» **TASK REQUIREMENTS**: Your response should contain only the lines running from the top of the data below through the line with "The history was", both included. Pictures must be omitted.

» **GIVEN DATA**:
╔══
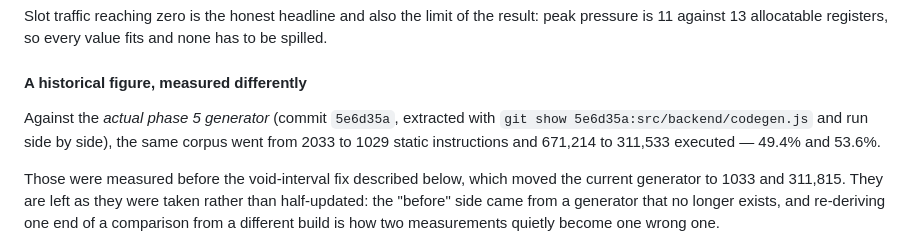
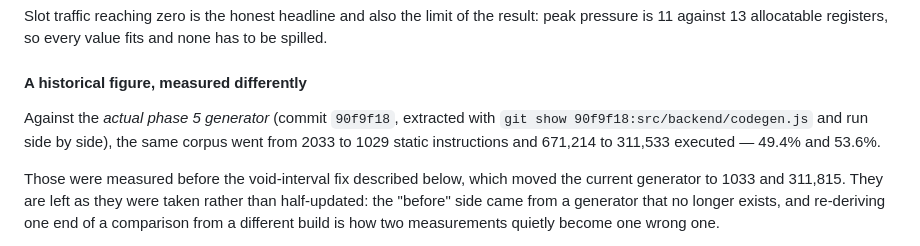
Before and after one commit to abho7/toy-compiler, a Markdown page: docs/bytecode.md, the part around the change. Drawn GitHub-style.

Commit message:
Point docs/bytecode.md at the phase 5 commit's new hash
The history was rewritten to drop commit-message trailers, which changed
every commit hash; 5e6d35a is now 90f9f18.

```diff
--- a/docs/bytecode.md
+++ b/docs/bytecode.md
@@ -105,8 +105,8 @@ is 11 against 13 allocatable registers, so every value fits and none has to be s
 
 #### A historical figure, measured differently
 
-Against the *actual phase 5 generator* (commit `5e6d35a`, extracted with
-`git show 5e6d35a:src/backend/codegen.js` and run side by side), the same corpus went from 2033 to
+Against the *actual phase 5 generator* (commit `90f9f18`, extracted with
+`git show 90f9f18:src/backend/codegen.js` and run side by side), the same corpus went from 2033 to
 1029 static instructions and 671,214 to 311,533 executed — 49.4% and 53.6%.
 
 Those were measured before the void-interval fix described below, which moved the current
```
╚══
» **ANSWER TO THIS TASK**:
Before and after one commit to abho7/toy-compiler, a Markdown page: docs/bytecode.md, the part around the change. Drawn GitHub-style.

Commit message:
Point docs/bytecode.md at the phase 5 commit's new hash
The history was rewritten to drop commit-message trailers, which changed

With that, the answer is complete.